Rep. Vicente Gonzalez, a second-term Texas Democrat shocked by the tweets, said he asked Bustos the next day if they were “fake.” Bustos texted Gonzalez back, saying “I want you to know I listened, I acted. She is no longer in the job.” Coleman is, however, still working at the DCCC.
House Majority Whip Jim Clyburn (D-S.C.) said in an interview that he asked Bustos to keep Coleman on staff.
“I asked for her not to be terminated but to please be given different duties and responsibilities, but don’t terminate a young African American woman for something she may have done on social media when she was 19 years old,” Clyburn said.
Clyburn added that it was his “understanding” that Coleman was removed from her position as director of the Cycle of Engagement and moved to a different post internally.
Similarly, Rep. Tony Cardenas (D-Calif.) didn’t call for Coleman to be fired but wanted her moved elsewhere. The DCCC told Cardenas that Coleman would no longer be working on the minority engagement project or on any issues concerning minorities at all.
But Coleman was scheduling meetings regarding minority outreach strategy as recently as last week, according to messages seen by POLITICO. A DCCC aide said the committee does not discuss staffing issues.
“Wow, it was my understanding that that individual was no longer in the title that she’d recently been promoted to and that she was in a different position,” Cardenas said. “And also not in the diversity team.”
Cardenas said Bustos has made herself available for meetings with BOLD PAC, the campaign arm of the Hispanic Caucus which he chairs. “I want to see progress. Ben Ray really took it to another level in a good way but we can’t rest on our laurels and we can’t assume it’s going to stay that way,” he said.
Better representation for minorities has long been a central part of Bustos’ campaign. During the three-way race for DCCC chair, Bustos promised to boost Hispanic representation at the top of the DCCC.
After POLITICO began asking questions about the CHC and CBC’s relationship with the DCCC, the campaign arm sent emissaries to praise Bustos’ tenure as chair — and argued she’d done more to diversify the DCCC than Rep. Ben Ray Lujan (D-N.M.), the former chair who won back the majority just last year. Lujan, himself, is Hispanic, and Dan Sena, his executive director, was the first Hispanic person to serve as the committee’s top staffer.

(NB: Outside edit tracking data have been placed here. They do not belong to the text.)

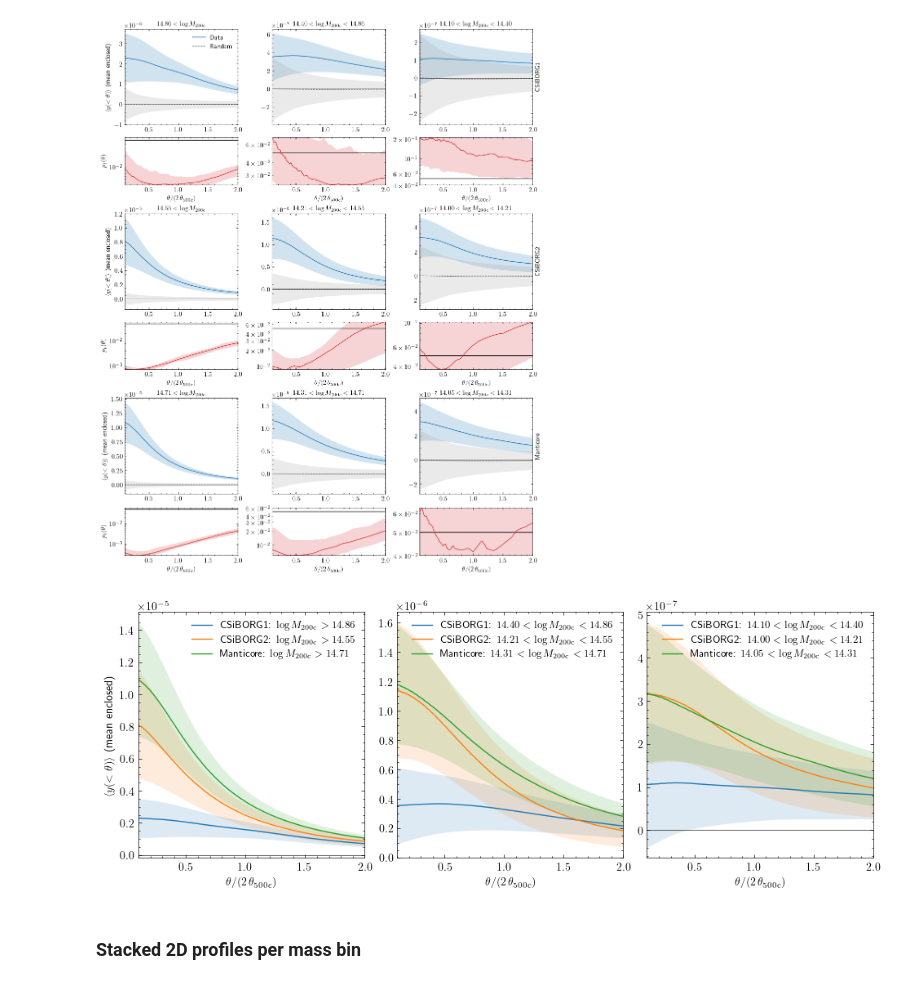
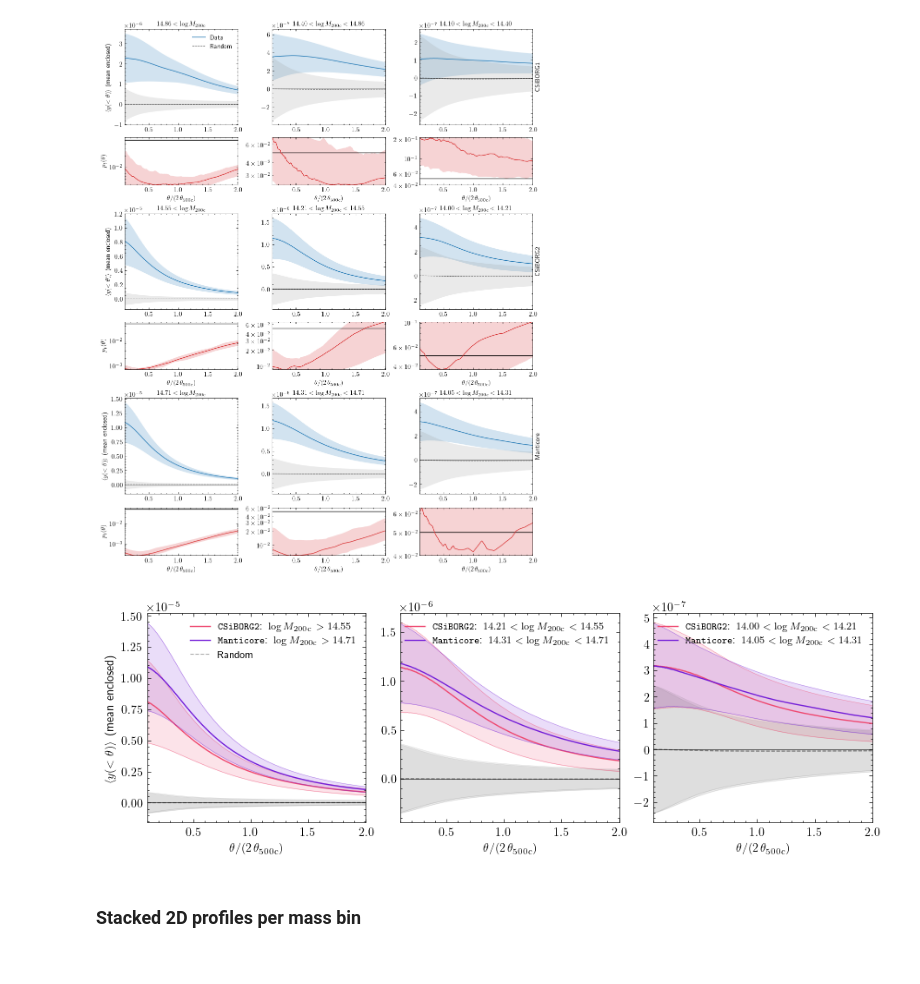
Before and after one commit to Richard-Sti/CMBOlympics, a Jupyter notebook: notebooks/score_stacked.ipynb, the cells around one changed output. Drawn from its saved outputs; the diff is of its cells as text; code cells hidden in the pictures.

```diff
--- a/notebooks/score_stacked.ipynb
+++ b/notebooks/score_stacked.ipynb
@@ -11,5 +11,13 @@ from IPython.display import display
 
 from plot_stacked import *
 
+COLORS = [
+    "#25ced1",  # robin-egg-blue
+    "#ef476f",  # bright-pink-crayola
+    "#731dd8",  # french-violet
+    "#522b29",  # caput-mortuum
+    "#157f1f",  # office-green
+]
+
 %load_ext autoreload
 %autoreload 2
@@ -35,14 +46,16 @@ display(fig)
 [figure]
 # %%
 fig, axs = plot_stacked_profiles_overlay(
-    [res_cb1, res_cb2, res_manti], nbins=3,
+    [res_cb2, res_manti], nbins=3,
     simulation=None, theta500_scale=2,
-    suite_labels=["CSiBORG1", "CSiBORG2", "Manticore"])
+    suite_labels=[r"\texttt{CSiBORG2}", r"\texttt{Manticore}"],
+    colors=COLORS[1:]
+    )
 
-fig.savefig("/Users/rstiskalek/Downloads/stacked_overlay.png", dpi=450)
+fig.savefig("/Users/rstiskalek/Downloads/stacked_profiles.pdf", dpi=450)
 display(fig)
 # %% [output]
-[figure, old version]
+[figure, new version]
 # %% [markdown]
 ### Stacked 2D profiles per mass bin
 # %%
```
Also changed, not shown: parts of 2 cells of this notebook, 4 other files.
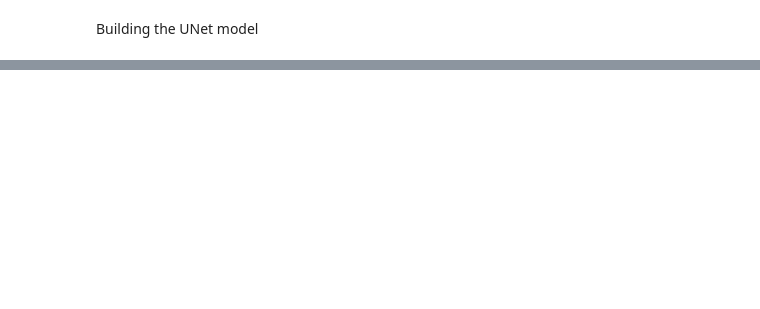
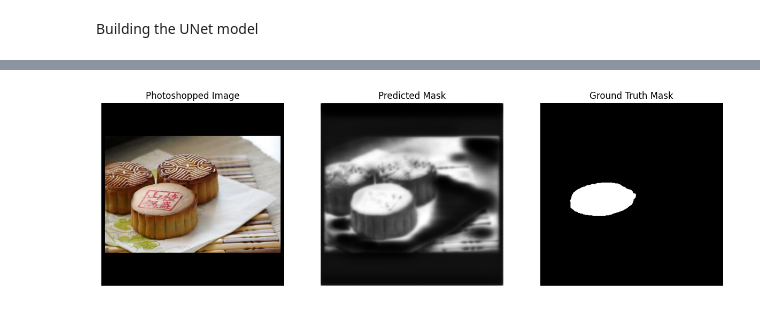
Before and after one commit to marcusaxelsson1/Advanced_NN, a Jupyter notebook: UNet.ipynb, the cells around one changed output, grey strips where cells are left out. Saved outputs shown, nothing was run; the diff lists cells and outputs as text; code cells hidden in the pictures; blank space fills up the shorter version.

```diff
--- a/UNet.ipynb
+++ b/UNet.ipynb
@@ -212,7 +247,7 @@ model = UNet()
 #print(model)
 # %%
 criterion = nn.BCEWithLogitsLoss()
-optimizer = torch.optim.Adam(model.parameters(), lr=1e-2)
+optimizer = torch.optim.Adam(model.parameters(), lr=1e-3)
 # %%
 def train(model, dataloader, criterion, optimizer, num_epochs=25):
     for epoch in range(num_epochs):
@@ -229,4 +264,4 @@ def train(model, dataloader, criterion, optimizer, num_epochs=25):
         print(f"Epoch {epoch+1}/{num_epochs}, Loss: {running_loss/len(dataloader)}")
 
 # Call the training function
-train(model, dataloader, criterion, optimizer, num_epochs=25)
+train(model, dataloader, criterion, optimizer, num_epochs=300)
@@ -232,0 +279,52 @@ train(model, dataloader, criterion, optimizer, num_epochs=25)
+# %%
+import matplotlib.pyplot as plt
+import numpy as np
+import torch
+
+def visualize_prediction(dataset, model, index=0):
+    # Fetch the image and mask from the dataset
+    photoshopped_image, ground_truth_mask = dataset[index]
+
+    # Model prediction
+    model.eval()  # Set the model to evaluation mode
+    with torch.no_grad():
+        photoshopped_image = photoshopped_image.unsqueeze(0)  # Add batch dimension
+        prediction = model(photoshopped_image)
+        predicted_mask = torch.sigmoid(prediction).squeeze(0).squeeze(0)  # Remove batch dimension and extra channel
+
+    # Convert the tensors to numpy arrays for visualization
+    image_np = photoshopped_image.squeeze(0).numpy().transpose((1, 2, 0))
+    mean = np.array([0.485, 0.456, 0.406])
+    std = np.array([0.229, 0.224, 0.225])
+    image_np = std * image_np + mean  # Unnormalize
+    image_np = np.clip(image_np, 0, 1)  # Clip to ensure it's between 0 and 1
+
+    predicted_mask_np = predicted_mask.cpu().numpy()
+    ground_truth_mask_np = ground_truth_mask.squeeze(0).cpu().numpy()
+
+    # Set up the matplotlib figure and axes
+    fig, axes = plt.subplots(1, 3, figsize=(15, 5))
+    titles = ['Photoshopped Image', 'Predicted Mask', 'Ground Truth Mask']
+
+    # Display Photoshopped Image
+    axes[0].imshow(image_np)
+    axes[0].set_title(titles[0])
+    axes[0].axis('off')
+
+    # Display Predicted Mask
+    axes[1].imshow(predicted_mask_np, cmap='gray')
+    axes[1].set_title(titles[1])
+    axes[1].axis('off')
+
+    # Display Ground Truth Mask
+    axes[2].imshow(ground_truth_mask_np, cmap='gray')
+    axes[2].set_title(titles[2])
+    axes[2].axis('off')
+
+    plt.show()
+
+# Assuming model and dataset are already defined and initialized
+# Visualize the first image in the dataset
+visualize_prediction(dataset, model, index=1)
+# %% [output]
+[figure, added]
```
Also changed, not shown: parts of 5 cells of this notebook.
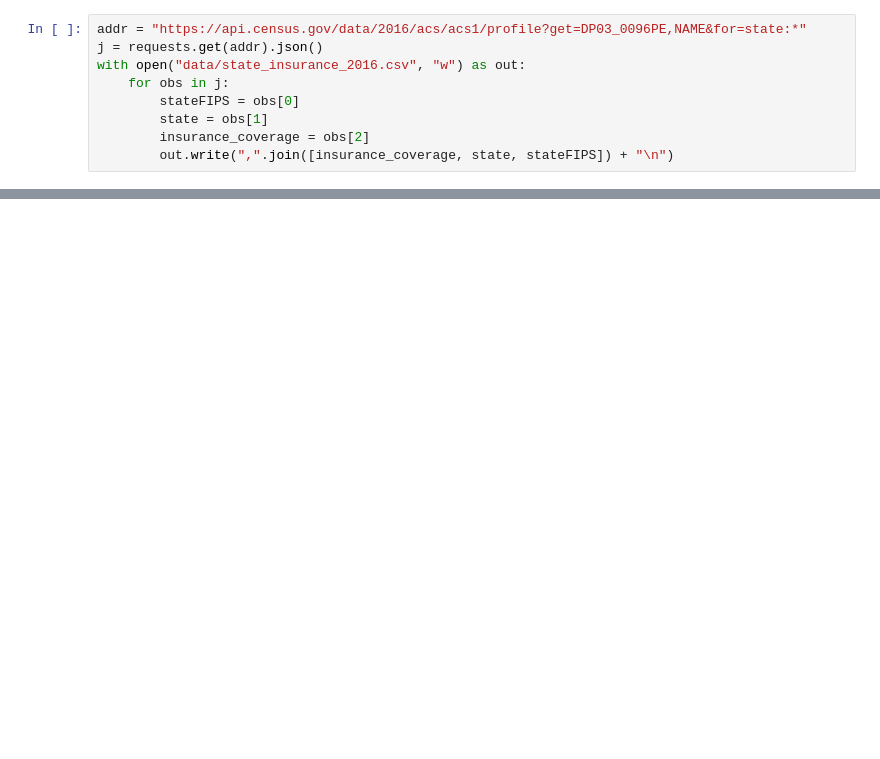
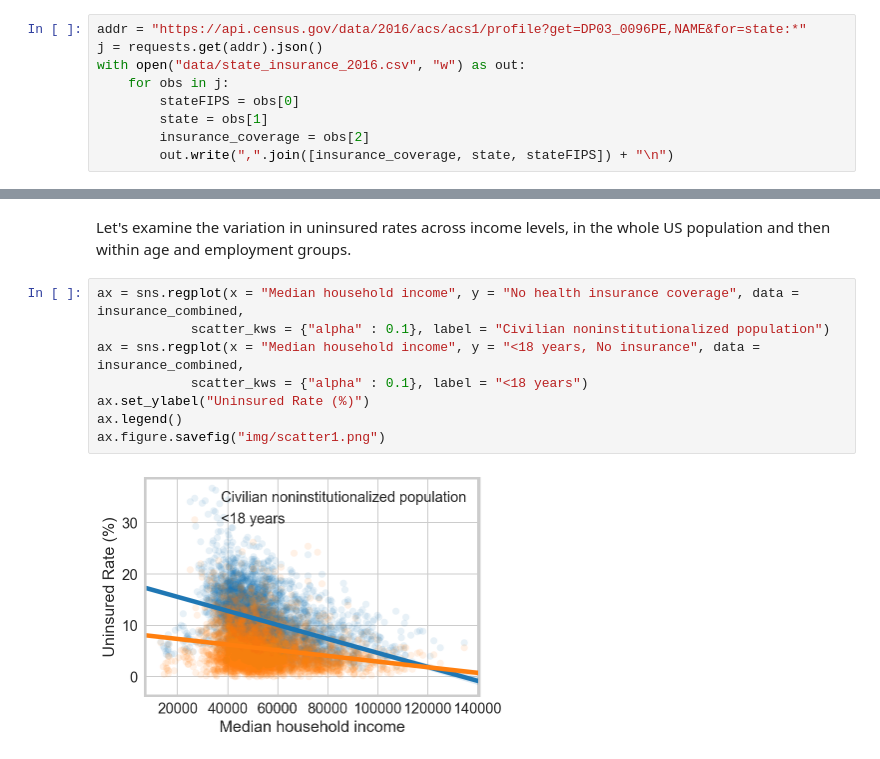
Before and after one commit to wusiyu94/Python_Project_US_Health_Insurance, a Jupyter notebook: Health_Insurance_Coverage.ipynb, the cells around one changed output, grey strips where cells are left out. Saved outputs shown, nothing was run; the diff lists cells and outputs as text; blank space fills up the shorter version.

```diff
--- a/Health_Insurance_Coverage.ipynb
+++ b/Health_Insurance_Coverage.ipynb
@@ -117,0 +206,12 @@ ax.get_legend().get_frame().set_linewidth(0)
+# %% [markdown]
+Let's examine the variation in uninsured rates across income levels, in the whole US population and then within age and employment groups.
+# %%
+ax = sns.regplot(x = "Median household income", y = "No health insurance coverage", data = insurance_combined,
+            scatter_kws = {"alpha" : 0.1}, label = "Civilian noninstitutionalized population")
+ax = sns.regplot(x = "Median household income", y = "<18 years, No insurance", data = insurance_combined,
+            scatter_kws = {"alpha" : 0.1}, label = "<18 years")
+ax.set_ylabel("Uninsured Rate (%)")
+ax.legend()
+ax.figure.savefig("img/scatter1.png")
+# %% [output]
+[figure, added]
```
Also changed, not shown: parts of 31 cells of this notebook.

“The representation within the Democratic Congressional Campaign Committee is higher now than during the previous chair,” Rep. Jim Costa (D-Calif.) said.
“I’ve got to work with four different chairs and I’m very happy with the work that [Bustos is] doing,” said Rep. Henry Cuellar (D-Texas). “I think she’s doing a great job.”
A Luján aide declined to comment but pointed to a May 2018 news release announcing that 52 percent of the senior staff at the DCCC then identified as a minority. Bustos, though her spokesman, said she is trying to build upon the diversity Luján accomplished during his four-year tenure as DCCC chair.
“This simply would not have been possible without the foundation laid by Chairman Luján who made increasing the number of diverse staff a priority in his time leading the DCCC,” Smith, DCCC’s spokesman, said.
When lawmakers have questioned Bustos’ treatment of minorities, she offers this rejoinder: her husband is of Mexican descent, her children are half Mexican and her son is marrying an African American woman.
“Anyone who has ever met Cheri knows how proud she is of her family and how often she talks about how her family has defined her life’s experience,” said DCCC’s Smith. “It’s offensive, it’s petty and it reeks of political desperation that anyone would try to spin her words about her family into some kind of cheap political attack.”
In interviews, several Democrats expressed shock at the comments, noting they didn’t think the remarks were malicious but were tone-deaf nonetheless.
“Cheri is a very good person — made a very dumb statement,” said Cleaver. “She was not even conscious of how that might impact people when she speaks about it.”